The Samurai Trilogy

I liked, but didn’t love, these films. The first one is the best by far, with diminishing returns for the other two. The whole thing was ultimately a bit too soap opera for me.

I believe I’ve mentioned this on the site before, but in case I haven’t I will do so explicitly now.

My wife and I are expecting our first child, and the due date is starting to get pretty close. Once the kid is here I’ve been told I can hope to watch more movies, at least at first.

The two hour feeding cycle and late nights seem nicely aligned with this hobby. The issue I’m grappling with is how I will possibly find the time to write anything substantial about the films.

I want to write something, that’s the whole point after all, but I’ve come to the conclusion that I need to give myself a break about how much.

The challenge there is that this design doesn’t really scale well to extremely short entries. With the current three-column layout there is sort of a minimum amount of words that flows well.

I’m probably just not going to care about this problem. There is a chance I’ll change the site design before the baby arrives to accommodate shorter posts. We’ll see. Either way I wanted to let you all know what’s about to happen.

Anyway, with that administrative thinking out loud out of the way, on to the films!

I decided to write about this trilogy as one piece, rather than as three individual films. Primarily that’s because I don’t have that much to say about them. I enjoyed the films, but they didn’t provoke all that much in me thought wise.

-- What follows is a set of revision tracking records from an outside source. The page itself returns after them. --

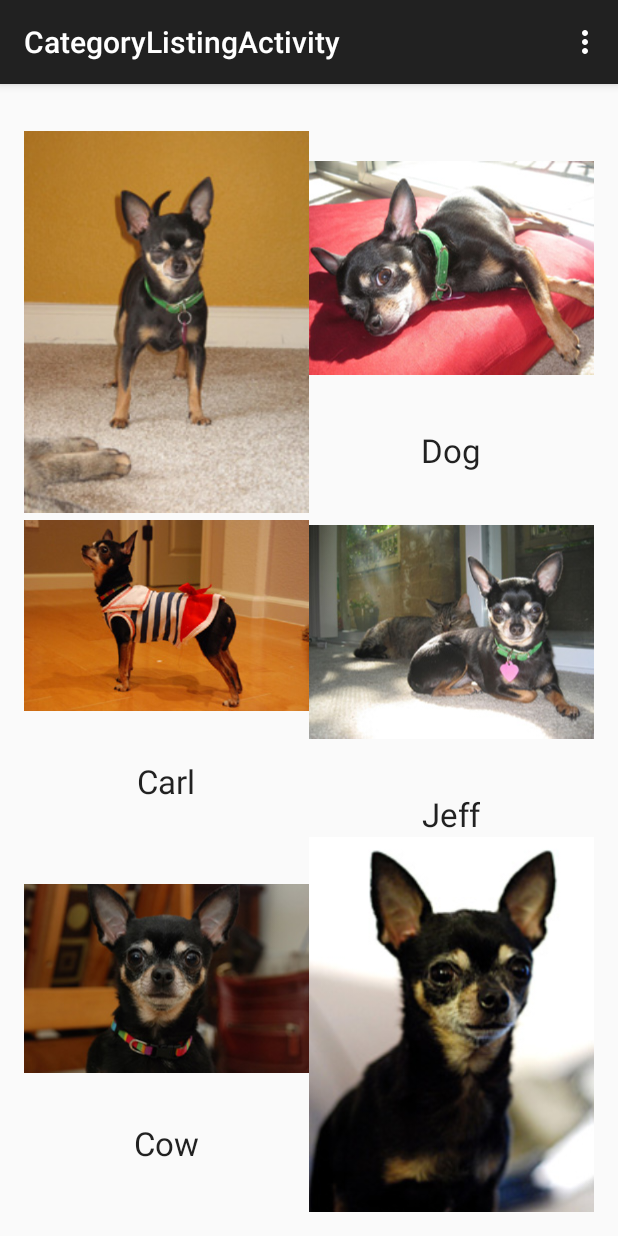
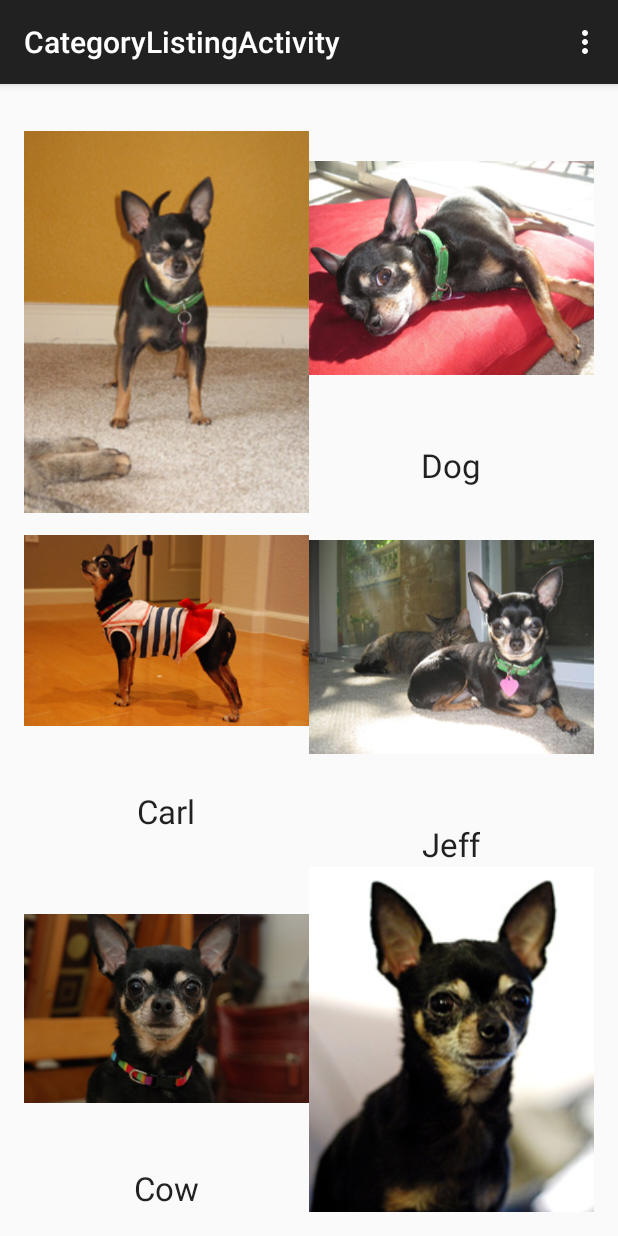
Before and after one commit to SpaceBeers/android-picture-cards, an Android app: the screen it shows after launch (CategoryListingActivity), on a phone screen of 412 x 824 dp. Run offline under Robolectric (Android 15) with nearby library versions, the phone set to English and light mode, and no system bars.

Commit message:
Correcting layout of the card details

```diff
--- a/app/src/main/res/layout/activity_card_detail.xml
+++ b/app/src/main/res/layout/activity_card_detail.xml
@@ -11,12 +11,14 @@
         android:layout_height="wrap_content"
         android:id="@+id/cardImageView"
         android:layout_alignParentTop="true"
-        android:layout_centerHorizontal="true" />
+        android:layout_centerHorizontal="true"
+        android:src="@drawable/sample_0" />
 
     <TextView
         android:layout_width="wrap_content"
         android:layout_height="wrap_content"
         android:textAppearance="?android:attr/textAppearanceLarge"
         android:text="Large Text"
+        android:layout_below="@id/cardImageView"
         android:id="@+id/cardNameView" />
 </RelativeLayout>
--- a/app/src/main/res/layout/card_layout.xml
+++ b/app/src/main/res/layout/card_layout.xml
@@ -1,26 +1,24 @@
 <?xml version="1.0" encoding="utf-8"?>
-<LinearLayout xmlns:android="http://schemas.android.com/apk/res/android"
-    android:orientation="vertical" android:layout_width="match_parent"
-    android:layout_height="match_parent">
-
-    <LinearLayout
+<RelativeLayout xmlns:android="http://schemas.android.com/apk/res/android"
     android:orientation="vertical"
-        android:layout_width="match_parent"
-        android:layout_height="match_parent"
+    android:layout_width="fill_parent"
+    android:layout_height="fill_parent"
     android:layout_gravity="center_horizontal">
 
     <ImageView
-            android:layout_width="wrap_content"
+        android:layout_width="fill_parent"
         android:layout_height="wrap_content"
         android:id="@+id/cardImageView"
-            android:layout_gravity="center_horizontal" />
+        android:layout_gravity="center_horizontal"
+        android:src="@drawable/sample_0" />
 
     <TextView
         android:layout_width="wrap_content"
         android:layout_height="wrap_content"
         android:textAppearance="?android:attr/textAppearanceLarge"
         android:text="Large Text"
+        android:layout_below="@id/cardImageView"
         android:id="@+id/cardTextView"
-            android:layout_gravity="center_horizontal" />
-    </LinearLayout>
-</LinearLayout>
+        android:layout_centerHorizontal="true"
+        android:layout_marginTop="10dp" />
+</RelativeLayout>
```
Lines whose indentation alone changed are shown as unchanged.
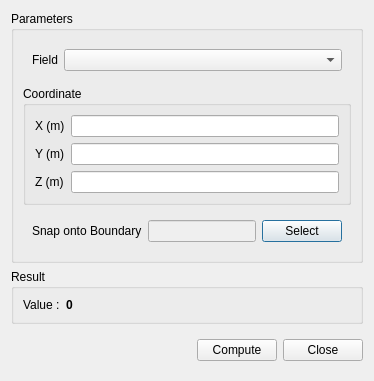
This is baramFlow/view/results/reports/point_report_dialog.ui in nextfoam/baram as Qt 5 draws it before an edit. The edited form follows.
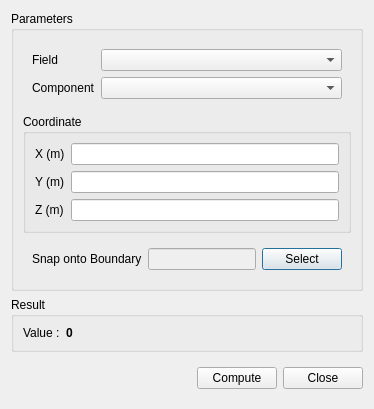
This is the edited form. Custom widgets are drawn as their Qt base class.

Diff of the .ui file:
```diff
--- a/baramFlow/view/results/reports/point_report_dialog.ui
+++ b/baramFlow/view/results/reports/point_report_dialog.ui
@@ -7,7 +7,7 @@
     <x>0</x>
     <y>0</y>
     <width>374</width>
-    <height>368</height>
+    <height>400</height>
    </rect>
   </property>
   <property name="windowTitle">
@@ -33,6 +33,16 @@
          <item row="0" column="1">
           <widget class="QComboBox" name="field"/>
          </item>
+         <item row="1" column="0">
+          <widget class="QLabel" name="label_7">
+           <property name="text">
+            <string>Component</string>
+           </property>
+          </widget>
+         </item>
+         <item row="1" column="1">
+          <widget class="VectorComponentComboBox" name="fieldComponent"/>
+         </item>
         </layout>
        </widget>
       </item>
@@ -195,6 +205,13 @@
    </item>
   </layout>
  </widget>
+ <customwidgets>
+  <customwidget>
+   <class>VectorComponentComboBox</class>
+   <extends>QComboBox</extends>
+   <header>baramFlow.view.widgets.vector_component_combo_box</header>
+  </customwidget>
+ </customwidgets>
  <resources/>
  <connections>
   <connection>
```
Left out of the diff: 2 changed lines with no effect on the pictures.
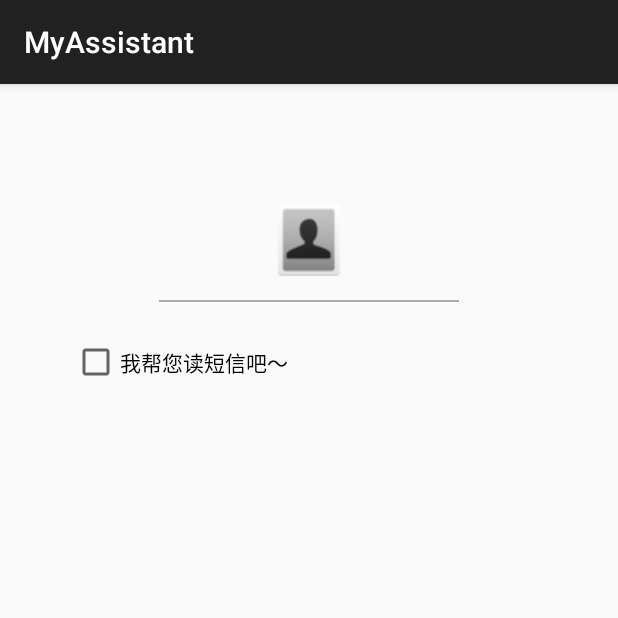
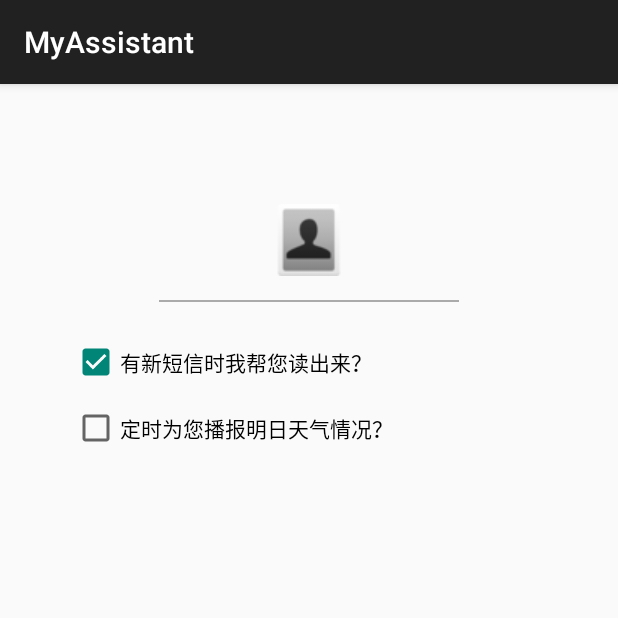
Before and after one commit to AFishM/MyAssistant, an Android app: the RobotSettingActivity screen opened directly, with no data from a screen before it, on a phone screen of 412 x 824 dp, the top half of it. Run offline under Robolectric (Android 15) with nearby library versions, the light colour scheme and no system bars; network calls fail.

Commit message:
添加短信播报勾选框和逻辑和天气播报勾选框

```diff
--- a/app/src/main/java/com/name/myassistant/AppConfig.java
+++ b/app/src/main/java/com/name/myassistant/AppConfig.java
@@ -5,5 +5,6 @@ package com.name.myassistant;
  */
 public class AppConfig {
     public static boolean DEBUG=true;
-    public static boolean READ_SHORT_MESSAGE_PERMISSION=true;
+    public static boolean READ_SHORT_MESSAGE_PERMISSION;
+    public static boolean REPORT_WEATHER_ON_TIME;
 }
--- a/app/src/main/java/com/name/myassistant/RobotSettingActivity.java
+++ b/app/src/main/java/com/name/myassistant/RobotSettingActivity.java
@@ -1,13 +1,41 @@
 package com.name.myassistant;
 
+import android.content.SharedPreferences;
 import android.support.v7.app.AppCompatActivity;
 import android.os.Bundle;
+import android.widget.CheckBox;
+import android.widget.CompoundButton;
 
-public class RobotSettingActivity extends AppCompatActivity {
+import com.name.myassistant.util.LogUtil;
+
+public class RobotSettingActivity extends AppCompatActivity{
 
     @Override
     protected void onCreate(Bundle savedInstanceState) {
         super.onCreate(savedInstanceState);
         setContentView(R.layout.activity_robot_setting);
+        CheckBox readShortMessageCheckBox=(CheckBox)findViewById(R.id.read_short_message_check);
+        CheckBox reportWeatherOnTimeCheckBox=(CheckBox)findViewById(R.id.report_weather_on_time);
+
+        readShortMessageCheckBox.setChecked(AppConfig.READ_SHORT_MESSAGE_PERMISSION);
+        reportWeatherOnTimeCheckBox.setChecked(AppConfig.REPORT_WEATHER_ON_TIME);
+
+        readShortMessageCheckBox.setOnCheckedChangeListener(new CompoundButton.OnCheckedChangeListener() {
+            @Override
+            public void onCheckedChanged(CompoundButton buttonView, boolean isChecked) {
+                LogUtil.d("xzx", "readShortMessage=> " + isChecked);
+                AppConfig.READ_SHORT_MESSAGE_PERMISSION = isChecked;
+                SharedPreferences sharedPreferences = getSharedPreferences("myAssistant", MODE_PRIVATE);
+                sharedPreferences.edit().putBoolean("readShortMessagePermission", isChecked).apply();
+            }
+        });
+        reportWeatherOnTimeCheckBox.setOnCheckedChangeListener(new CompoundButton.OnCheckedChangeListener() {
+            @Override
+            public void onCheckedChanged(CompoundButton buttonView, boolean isChecked) {
+                if(isChecked){
+                    // TODO: 16-2-23 弹出时间选择滚轮给用户设置时间
+                }
+            }
+        });
     }
 }
--- a/app/src/main/java/com/name/myassistant/WaitingActivity.java
+++ b/app/src/main/java/com/name/myassistant/WaitingActivity.java
@@ -3,6 +3,7 @@ package com.name.myassistant;
 import android.app.Activity;
 import android.content.Context;
 import android.content.Intent;
+import android.content.SharedPreferences;
 import android.os.AsyncTask;
 import android.os.Bundle;
 
@@ -23,6 +24,8 @@ public class WaitingActivity extends Activity {
     class initTask extends AsyncTask<Context,Void,Void> {
         @Override
         protected Void doInBackground(Context... params) {
+            SharedPreferences sharedPreferences=getSharedPreferences("myAssistant",MODE_PRIVATE);
+            AppConfig.READ_SHORT_MESSAGE_PERMISSION=sharedPreferences.getBoolean("readShortMessagePermission", true);
             Qa.initData(params[0]);
             return null;
         }
--- a/app/src/main/res/layout/activity_robot_setting.xml
+++ b/app/src/main/res/layout/activity_robot_setting.xml
@@ -34,6 +34,12 @@
             android:layout_height="wrap_content"
             android:layout_marginBottom="12dp"
             android:text="@string/read_short_message"/>
+        <CheckBox
+            android:id="@+id/report_weather_on_time"
+            android:layout_width="wrap_content"
+            android:layout_height="wrap_content"
+            android:layout_marginBottom="12dp"
+            android:text="@string/report_weather_on_time"/>
     </LinearLayout>
 
 </ScrollView>
--- a/app/src/main/res/values/strings.xml
+++ b/app/src/main/res/values/strings.xml
@@ -15,5 +15,9 @@
     <string name="press_and_say">按住 说话</string>
     <string name="loosen_to_end">松开 结束</string>
 
-    <string name="read_short_message">我帮您读短信吧～</string>
+    <string name="read_short_message">有新短信时我帮您读出来？</string>
+    <string name="report_weather_on_time">定时为您播报明日天气情况？</string>
+
+    <!-- TODO: Remove or change this placeholder text -->
+    <string name="hello_blank_fragment">Hello blank fragment</string>
 </resources>
```
Also changed, not shown: app/src/main/java/com/name/myassistant/TimeFragment.java (added, +32 -0 lines), app/src/main/java/com/name/myassistant/shortMessage/SmsReceiver.java (+8 -5 lines), 1 other file.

Maybe that’s also a side effect of spending most of my waking hours dealing with the issues and ideas of becoming a father. Regardless, I do have some thoughts, and this seemed like the best way to wrap them all up.

The superhero genre is such a malleable form. It can really create a startling high number of different types of films. This is an example of a superhero melodrama.

These films are far more about romantic machinations than they are about sword fighting or samurai ethics. Most of the time we follow the inner journey of Toshiro Mifune’s Musashi Miyamoto, as he struggles with the conflict of his love of the sword versus his love of Otsu, a woman he knows from his childhood.

Weaved into that story we get brotherly betrayal, horrifically bad parenting, manipulation and coercion, and even a bit of the standard samurai philosophizing. One really fun side-plot involves a famous Zen Buddhist monk who takes an interest in Musashi.

All of this is made possible by the superhero element. Musashi is clearly meta-human, at least in his sword fighting ability. At one point in the series he handles an entire small army, single-handed.

The familiar trappings of the superhero, used effectively in everything from Samurai movies to Westerns, allows us a way in to the romance and the heartbreak of the inner plot.

1.33:1, 1954, 1955, 1956, japan, japanese